Biyombo really has no offensive game to speak of, and he is still learning how to play. Consider his upside to be Ben Wallace. Worst-case scenario: we never see him play meaningful minutes in the NBA.
Kenneth Faried: 6’8, 225 LBS, Morehead State, Senior, 21 years old
Faried caught everyone’s attention in the NCAA tournament with his rebounding and relentless play. What you see is what you get. Despite being undersized, his seven foot wingspan made him the best rebounder in the country. He relentlessly chases balls down and will bang with anyone in the paint. He jumps well and can be a weak-side shot blocker.
There are, however, plenty of knocks against him. He is still a little too thin and may not be strong enough to rebound as well on the pro level. He doesn’t have an offensive game either. Faried has a low ceiling but a high floor. He does what the Knicks need in a player, but can he complement Stoudemire?
Tobias Harris: 6’8, 225 LBS, Tennessee, Freshman, 18 years old
He has every tool you would want in the shed on offense. He can shoot it, get to the basket, pass it and finish inside. His size, however, might force him to small forward on the NBA level.
He might also lack the athleticism to play PF position in the NBA. I’d be shocked if the Knicks rolled the dice on him as early as 17.
Nikola Vucevic: 7’0, 260 LBS, USC, Junior, 20 years old
The Knicks could be a in a Landry Fields redux position in which a very productive player from the PAC-10 falls in their lap.
Last year, Vucevic averaged 17 points, 10 rebounds and more than a block a game. He has the body to play in the NBA today, and his 7’5 wingspan will allow him to rebound the ball well. The range on his jumper extends to the college three point line and he has a soft touch around the basket.
He isn’t a great athlete, but otherwise he would seem like a perfect fit in the Mike D’Antoni system.
Donatas Motiejunas: 7’0, 215 LBS, Benetton Treviso, International, 20 years old
Donatas has been playing professionally in Europe for a couple of seasons and NBA teams have gotten a good, long look at him. His strength is in the post where he displays excellent foot work, can score with both hands with a variety of moves, pass well and shoot it from mid-range. However, that range does not extend much past 12-15 feet.

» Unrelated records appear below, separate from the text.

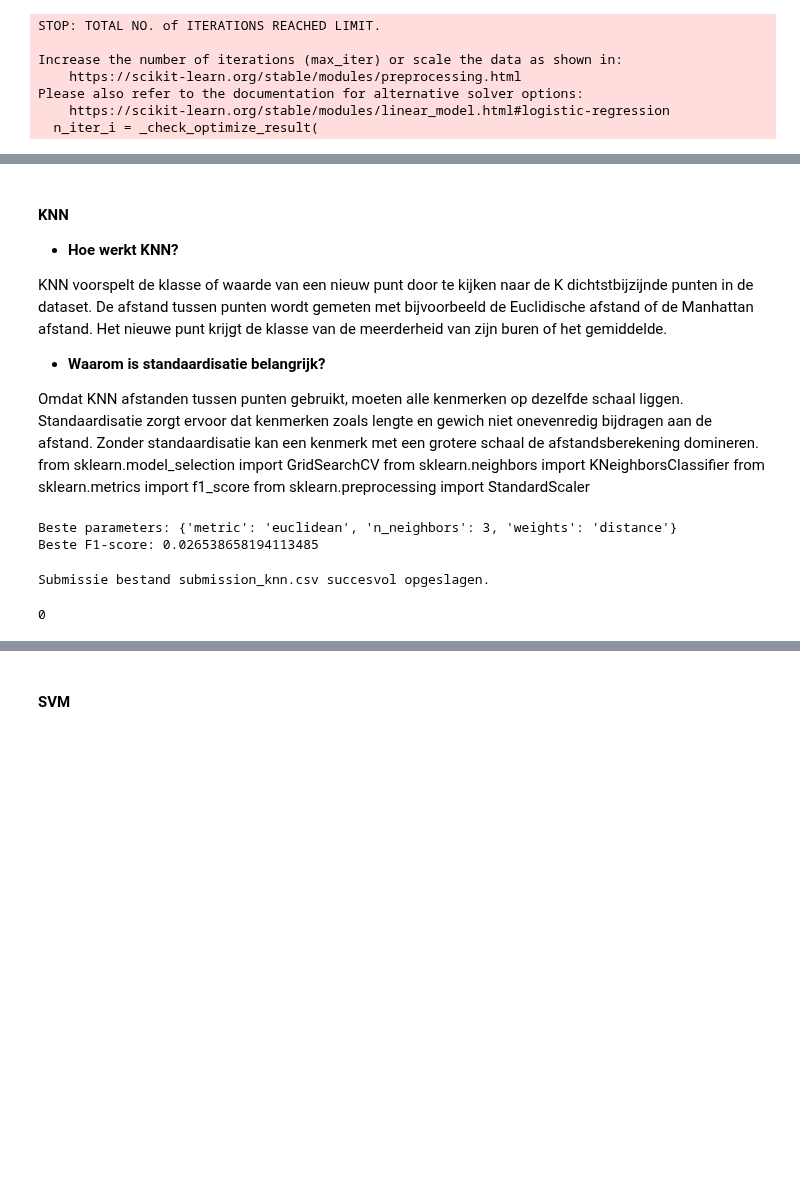
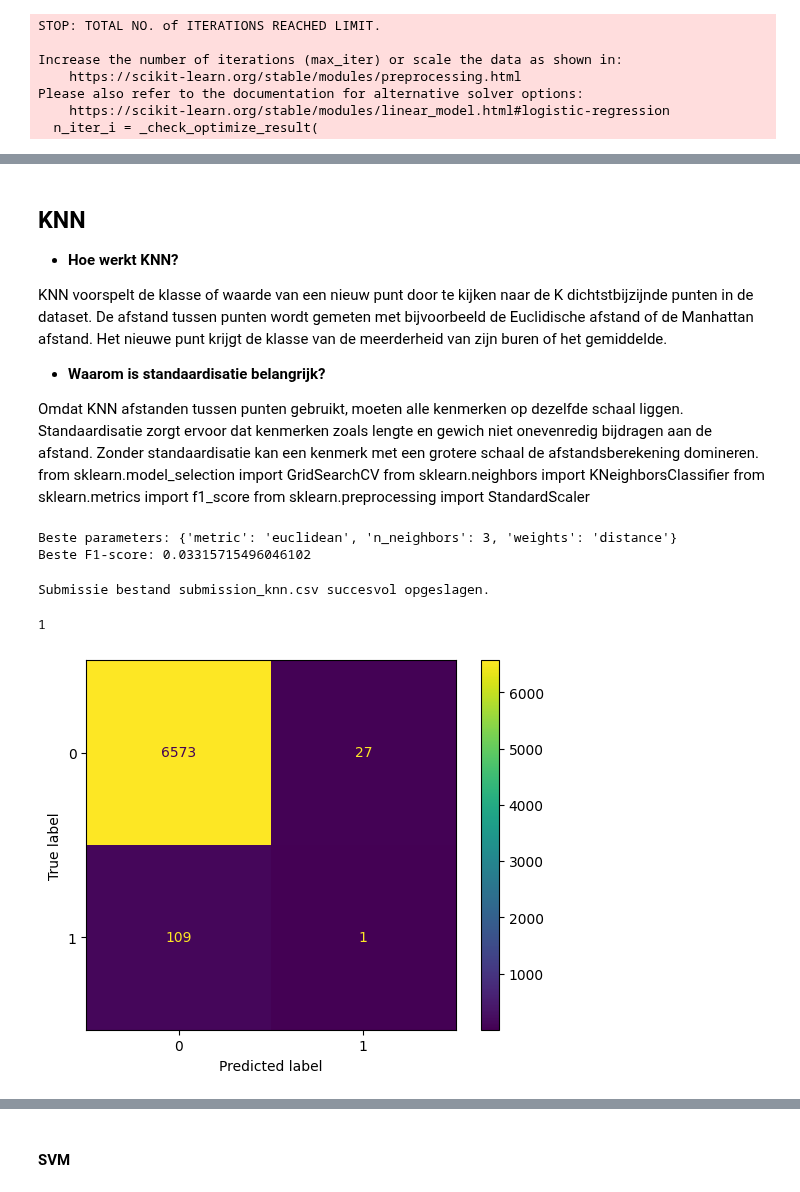
Before and after one commit to Tijnwy/MachineLearning, a Jupyter notebook: Kaggle submission, aangepast kolommen uitleg, verwijderde kolommen, comments knn en LG.ipynb, the cells around one changed output, grey strips where cells are left out. Drawn from its saved outputs; the diff is of its cells as text; code cells hidden in the pictures; blank space fills up the shorter version.

```diff
--- a/Kaggle submission, aangepast kolommen uitleg, verwijderde kolommen, comments knn en LG.ipynb
+++ b/Kaggle submission, aangepast kolommen uitleg, verwijderde kolommen, comments knn en LG.ipynb
@@ -60,6 +44,6 @@ from sklearn.metrics import ConfusionMatrixDisplay, confusion_matrix, f1_score,
 # %%
-train_data = pd.read_csv('train1.csv')
-test_data = pd.read_csv('test1.csv')
+train_data = pd.read_csv('data/train.csv')
+test_data = pd.read_csv('data/test.csv')
 display(train_data)
 display(test_data)
 # %% [output]
@@ -379,0 +372,5 @@ plt.show()
+# %%
+X = train_data.drop('stroke', axis=1)
+y = train_data["stroke"]
+X_train, X_test, y_train, y_test = train_test_split(X, y, test_size=0.2, random_state=42)
+display(X,y)
@@ -380,5 +403,5 @@ plt.show()
 # %% [markdown]
-#### KNN
+## KNN
 - **Hoe werkt KNN?**
 
 KNN voorspelt de klasse of waarde van een nieuw punt door te kijken naar de K dichtstbijzijnde punten in de dataset. De afstand tussen punten wordt gemeten met bijvoorbeeld de Euclidische afstand of de Manhattan afstand. Het nieuwe punt krijgt de klasse van de meerderheid van zijn buren of het gemiddelde.
@@ -392,7 +415,7 @@ from sklearn.metrics import f1_score
 from sklearn.preprocessing import StandardScaler
 # %%
 # Laad het KNeighborsClassifier model
-model = KNeighborsClassifier()
+knn = KNeighborsClassifier()
 
 # Schaal de trainingsdata (X_train) zodat ze een standaard normalisatie krijgen
 # Dit past de schaal aan zodat elke feature een gemiddelde van 0 en een standaardafwijking van 1 heeft
@@ -409,31 +432,27 @@ param_grid = {
 
 # Voer de Grid Search uit: het model wordt getraind voor elke combinatie van hyperparameters
 # en de beste hyperparameters worden gekozen op basis van de hoogste F1-score
-grid = GridSearchCV(model, param_grid, refit=True, scoring='f1', cv=5)
+grid = GridSearchCV(knn, param_grid, refit=True, scoring='f1', cv=5)
 grid.fit(X_train_scaled, y_train)
 
 # Toont de beste parameters en score
 print("Beste parameters:", grid.best_params_)
 print("Beste F1-score:", grid.best_score_)
 # https://chatgpt.com/share/6708eb8f-c6b4-8008-921d-da5fba0e9b1b
-
-X_test_scaled = scaler.transform(X_test)
-
-y_pred = grid.best_estimator_.predict(X_test_scaled)
 # %% [output]
 Beste parameters: {'metric': 'euclidean', 'n_neighbors': 3, 'weights': 'distance'}
-Beste F1-score: 0.026538658194113485
+Beste F1-score: 0.03315715496046102
 # %%
 kolommen_verwijderen = ['id', 'gender_Other', 'work_type_children', 'ever_married_No', 'ever_married_Yes']
-X_test = test_data.drop(columns=kolommen_verwijderen)
+X_test_kaggle = test_data.drop(columns=kolommen_verwijderen)
 
-X_test_scaled = scaler.transform(X_test)
+X_test_scaled_kaggle = scaler.transform(X_test_kaggle)
 
-y_pred = grid.best_estimator_.predict(X_test_scaled)
+y_pred_kaggle = grid.best_estimator_.predict(X_test_scaled_kaggle)
 
 submission = pd.DataFrame({
     'id': test_data['id'],
-    'stroke': y_pred
+    'stroke': y_pred_kaggle
 })
 
 submission_file = 'submission_knn.csv'
@@ -444,12 +463,17 @@ print(f"Submissie bestand {submission_file} succesvol opgeslagen.")
 os.system(f'kaggle competitions submit -c voorspellen-van-hartinfarct -f {submission_file} -m "KNN model submission"')
 # %% [output]
 Submissie bestand submission_knn.csv succesvol opgeslagen.
-0
+1
 # %%
+X_test_scaled = scaler.fit_transform(X_test)
+y_pred = grid.best_estimator_.predict(X_test_scaled)
+
 cm = confusion_matrix(y_test, y_pred)
 
 disp = ConfusionMatrixDisplay(confusion_matrix=cm)
 disp.plot()
 
 plt.show()
 # https://www.w3schools.com/python/python_ml_confusion_matrix.asp
+# %% [output]
+[figure, added]
```
Also changed, not shown: parts of 54 cells of this notebook.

His lack of strength might make it tougher to post-up and score inside in the NBA. Even more disturbing to some scouts is that he hasn’t shown much improvement in the past couple seasons. The feeling is he might have already peaked. He would likely be too much of a project for the Knicks at 17.
Potential Targets if the Knicks buy a second round pick: Jeremy Tyler, JuJuan Johnson, Trey Thompkins, Jordan Williams and Keith Benson.
On Thursday I’ll give my final verdict on who the Knicks should draft.
You can follow me on twitter throughout the NBA Draft at: http://twitter.com/#!/Schmeelk.
Knicks fans: do any of Schmeelk’s picks get you pumped? Let us know in the comments below…